Suspicious deaths in nursing homes often go undetected
The number of autopsies performed in the United States has drastically dropped since the 1970s. In Kentucky nursing homes and in elder care facilities across the country, the lack of investigative measures after an elder’s death may conceal negligence or a fatal personal injury. Kentucky law requires that anyone who suspects abuse or neglect of a nursing home resident report it to Adult Protective Services, but often the damage goes undetected and unreported.
According to the Centers for Disease Control and Prevention, autopsies in the U.S. fell over 50 percent, from 19.3 percent in 1972, to 8.5 percent in 2007. For people between the ages of 65 and 74, only 5 percent of deaths were autopsied. The investigative website ProPublica reported that autopsies were conducted on 2 percent of seniors who died in 2008, and less than 1 percent for those seniors in elder care facilities.
Advance age, and health conditions such as dementia, may lead some people to presume a senior has died of natural causes, when he or she may actually have been the victim of neglect or nursing home injury. Multi-media news source NPR cited a report in which almost half of the doctors surveyed in a University of Colorado study misdiagnosed the cause of death for a senior who died of injuries sustained in a fall.

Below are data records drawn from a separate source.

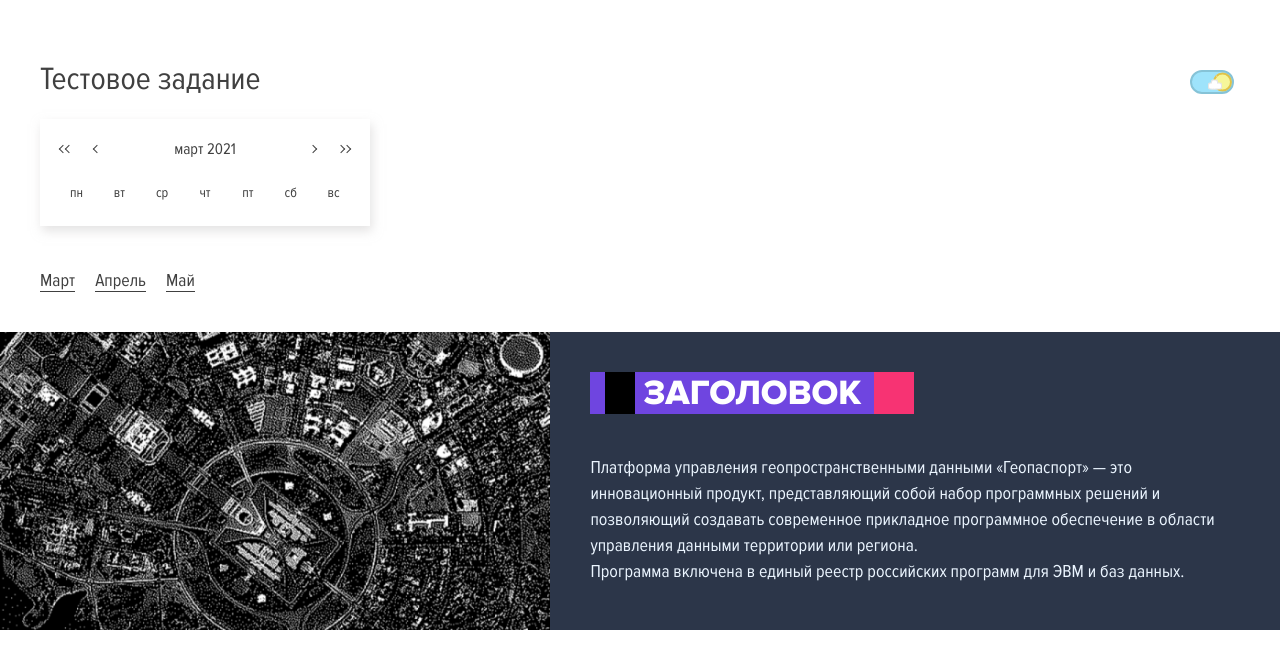
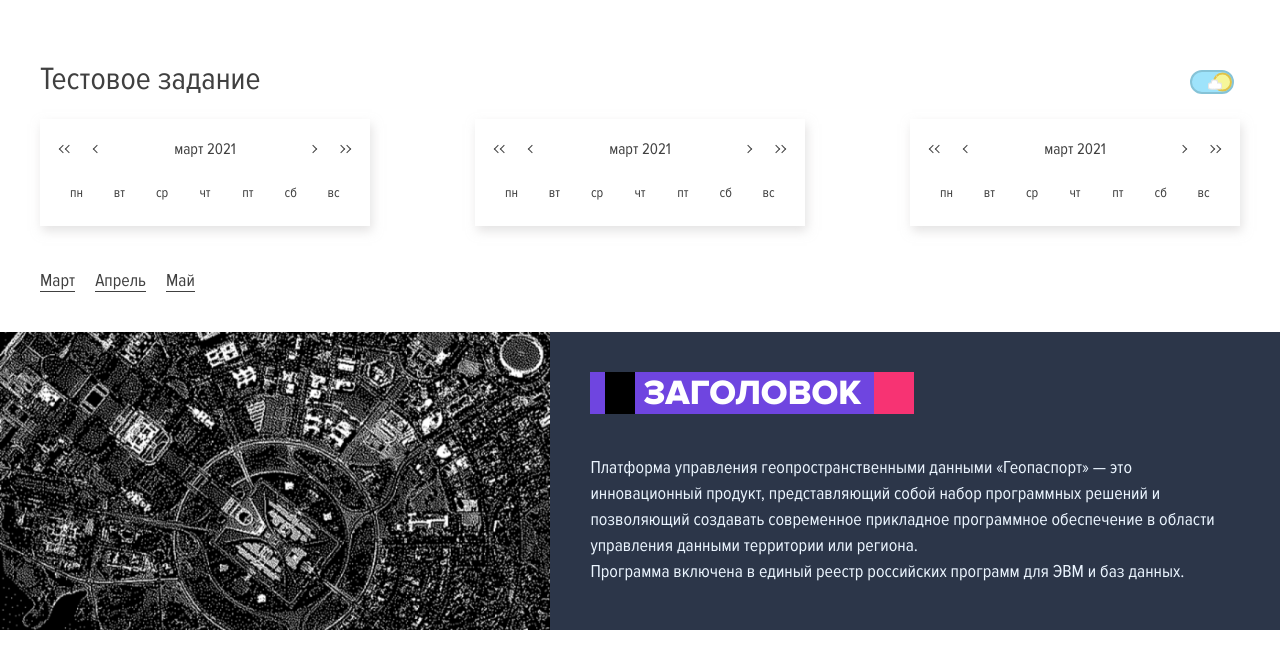
Before and after one commit to Vrg26/test-task, a React (Create React App) app: page / in a window 1280 px wide. Shown: the top 668 px of the page. Built offline with nearby package versions, Linux system fonts and the light colour scheme.

Commit message:
Добавил переключение месяца на календарях

```diff
--- a/src/components/CalendarList/CalendarList.js
+++ b/src/components/CalendarList/CalendarList.js
@@ -1,4 +1,4 @@
-import React, {useContext} from 'react';
+import React, { useContext, useState } from 'react';
 
 import './CalendarList.css';
 import {Calendar} from "../Calendar";
@@ -7,13 +7,22 @@ import {ThemeContext} from "../../Theme";
 const CalendarList = () => {
 
     const { theme } = useContext(ThemeContext);
+    const [selectedMonth, setSelectedMonth] = useState('Март');
+
+    const onSelectMonth = (event) => {
+        if(event.target.classList.contains('date-container__control')){
+            setSelectedMonth(event.target.textContent);
+        }
+    }
 
     return (
         <section style={ theme } className="date-container">
             <div className="data-container__calendars">
-                <Calendar/>
+                <Calendar month={selectedMonth} />
+                <Calendar month={selectedMonth} />
+                <Calendar month={selectedMonth} />
             </div>
-            <ul className="date-container__controls">
+            <ul className="date-container__controls" onClick={onSelectMonth}>
                 <li style={({borderColor: theme.color})} className="date-container__control">Март</li>
                 <li style={({borderColor: theme.color})} className="date-container__control">Апрель</li>
                 <li style={({borderColor: theme.color})} className="date-container__control">Май</li>
```
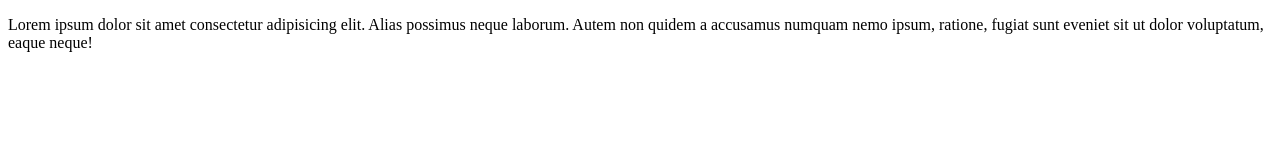
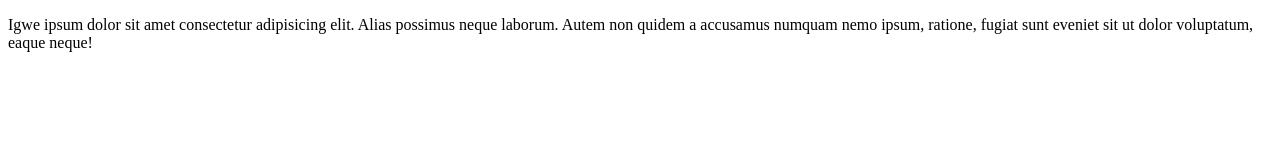
Before and after one commit to devoco91/tutorial-, a plain HTML site: page about.html in a window 1280 px wide. Drawn offline with Linux system fonts and the light colour scheme.

Commit message:
Update about.html
Version 2

```diff
--- a/about.html
+++ b/about.html
@@ -7,7 +7,7 @@
 </head>
 <body>
 
-    <p>Lorem ipsum dolor sit amet consectetur adipisicing elit. Alias possimus neque laborum. Autem non quidem a accusamus numquam nemo ipsum, ratione, fugiat sunt eveniet sit ut dolor voluptatum, eaque neque!</p>
+    <p>Igwe ipsum dolor sit amet consectetur adipisicing elit. Alias possimus neque laborum. Autem non quidem a accusamus numquam nemo ipsum, ratione, fugiat sunt eveniet sit ut dolor voluptatum, eaque neque!</p>
 
 </body>
 </html>
```
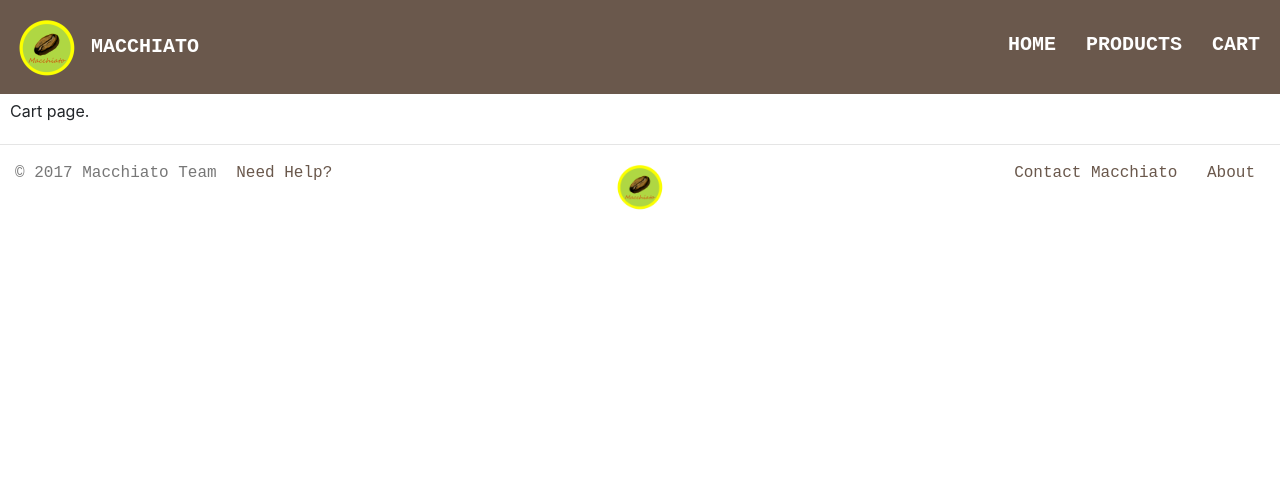
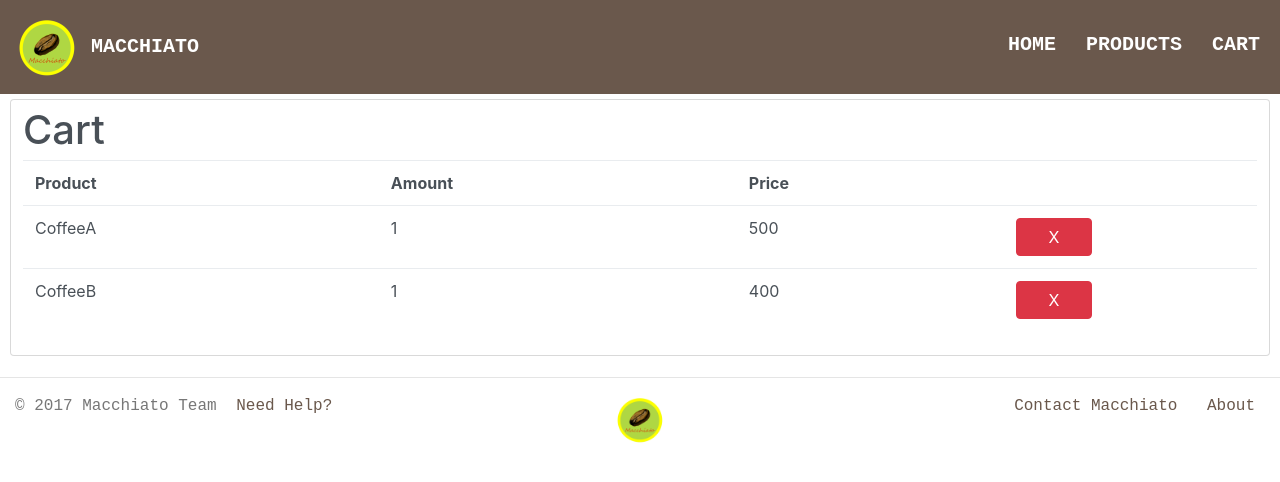
Before and after one commit to tuterdust/ECommerce, a Django app: page /cart/ in a window 1280 px wide. Shown: the top 482 px of the page. Run offline with Django 3.2, Linux system fonts and the light colour scheme; some libraries are stand-ins or nearby versions.

Commit message:
add details to cart page

```diff
--- a/src/main/templates/cart.html
+++ b/src/main/templates/cart.html
@@ -1,5 +1,35 @@
 {% extends 'base.html' %}
 
 {% block content %}
-  Cart page.
+<div class="panel panel-default form-control">
+  <div class="panel-heading"><h1>Cart</h1></div>
+  <table class="table">
+    <tr>
+      <th>Product</th>
+      <th>Amount</th>
+      <th>Price</th>
+      <th></th>
+    </tr>
+    <tr>
+      <td>CoffeeA</td>
+      <td>1</td>
+      <td>500</td>
+      <td>
+        <div class="col col-sm-4 btn btn-danger btn-block" onclick="featureUnavailable()">
+        X
+        </div>
+      </td>
+    </tr>
+    <tr>
+      <td>CoffeeB</td>
+      <td>1</td>
+      <td>400</td>
+      <td>
+        <div class="col col-sm-4 btn btn-danger btn-block" onclick="featureUnavailable()">
+        X
+        </div>
+      </td>
+    </tr>
+  </table>
+</div>
 {% endblock %}
```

The United States Census Bureau projects the population of Americans over 65 to reach 88.5 million by 2015. The growth of an aging American population may require higher standards of oversight for the prevention of fatal abuse and neglect in nursing homes, and a renewed dedication to identifying cause of death.